emissions and virtually eliminate air toxics!
Air Quality & The Environment
According to the U.S. Department of Agriculture, each gallon of corn ethanol delivers 2.3 times more energy as is used to produce it.
The use of E85 reduces greenhouse emissions and ozone-forming pollutants by nearly 40%. Additionally, E85 usage reduces volatile organic compounds (VOC) emissions by 12%.
According to Dr. Michael Wang of Argonne National Laboratory, one gallon of ethanol reduces carbon dioxide (CO2) emissions by 6.41 pounds.
Recent studies have shown carbon dioxide (CO2) is the largest greenhouse gas contributor to changing weather patterns linked to climate change. “Climate change” is a term used to identify and explain significant climate changes that are detrimental to human and plant life.
Studies from the University of Nebraska-Lincoln found that ethanol, today, reduces direct greenhouse gas emissions by an estimated 48 to 59% compared to gasoline.
Production & Sustainability
In 2015, The amount of agricultural land in the United States required to produce 15 billion gallons of grain ethanol is likely to consume less than one percent of the global amount of cropland as required by the 2007 Energy Independence and Security Act (EISA).
One-third of every bushel of grain processed into ethanol is enhanced and returned to the animal feed market in the form of distillers grains, corn gluten feed or corn gluten meal.
1 bushel of corn=
- 2.8 gallons of ethanol;
- 17.5 pounds of livestock feed (distillers grains) and;
- 18 pounds of carbon dioxide.
By-products from producing ethanol are beneficial for both food and fuel supply chains. Distillers corn oil, for example, is used to make biodiesel, a renewable, low-carbon alternative to petroleum diesel fuel.
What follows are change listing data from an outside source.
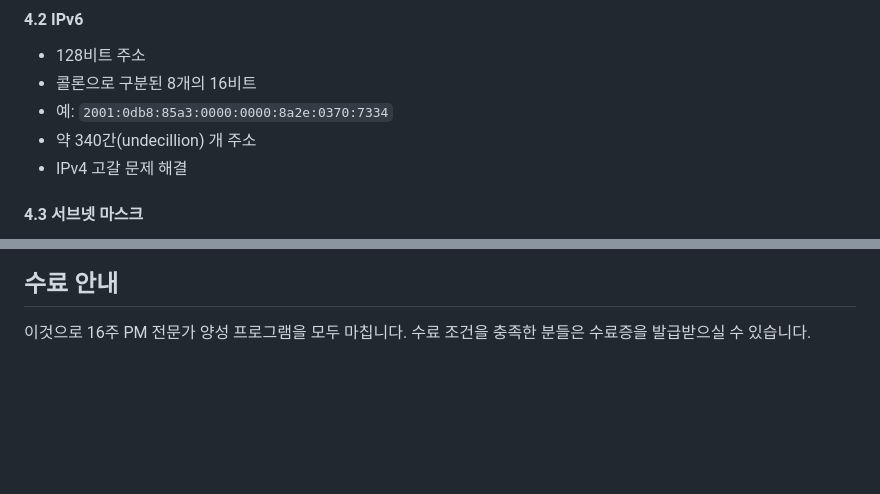
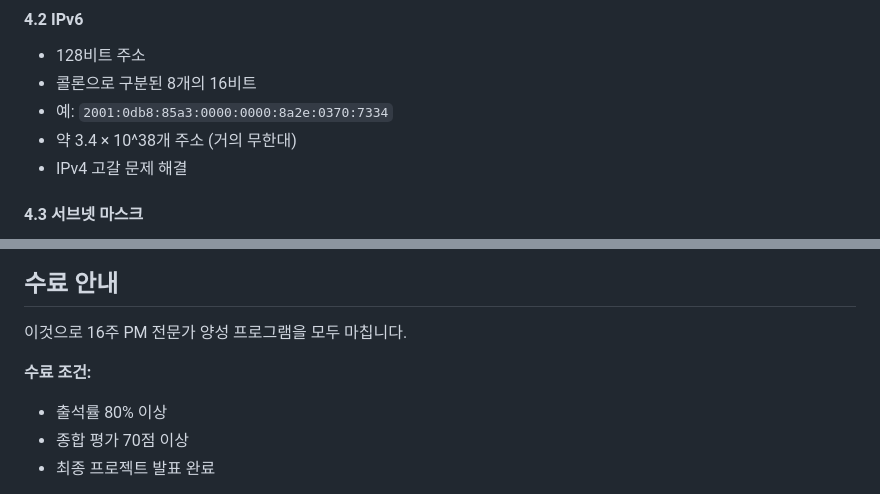
Before and after one commit to goodhitpe/pm-expert-training, a Markdown page: curriculum/week16-network/README.md, 2 parts joined by grey strips. Drawn GitHub-style; blank space fills up the shorter version.

Commit message:
Fix curriculum issues: correct duration calculation, improve clarity
Co-authored-by: goodhitpe <128777901+goodhitpe@users.noreply.github.com>

```diff
--- a/curriculum/week16-network/README.md
+++ b/curriculum/week16-network/README.md
@@ -195,7 +195,7 @@ OSI 모델              TCP/IP 모델
 - 128비트 주소
 - 콜론으로 구분된 8개의 16비트
 - 예: `2001:0db8:85a3:0000:0000:8a2e:0370:7334`
-- 약 340간(undecillion) 개 주소
+- 약 3.4 × 10^38개 주소 (거의 무한대)
 - IPv4 고갈 문제 해결
 
 #### 4.3 서브넷 마스크
@@ -527,4 +527,10 @@ ifconfig       # Linux/Mac
 
 ## 수료 안내
 이것으로 16주 PM 전문가 양성 프로그램을 모두 마칩니다.
+
+**수료 조건:**
+- 출석률 80% 이상
+- 종합 평가 70점 이상
+- 최종 프로젝트 발표 완료
+
 수료 조건을 충족한 분들은 수료증을 발급받으실 수 있습니다.
```
Also changed, not shown: README.md (+1 -1 lines), curriculum/week13-software-engineering/README.md (+1 -1 lines).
CO2 captured during the production process can also be used for carbonating beverages, like soda or beer!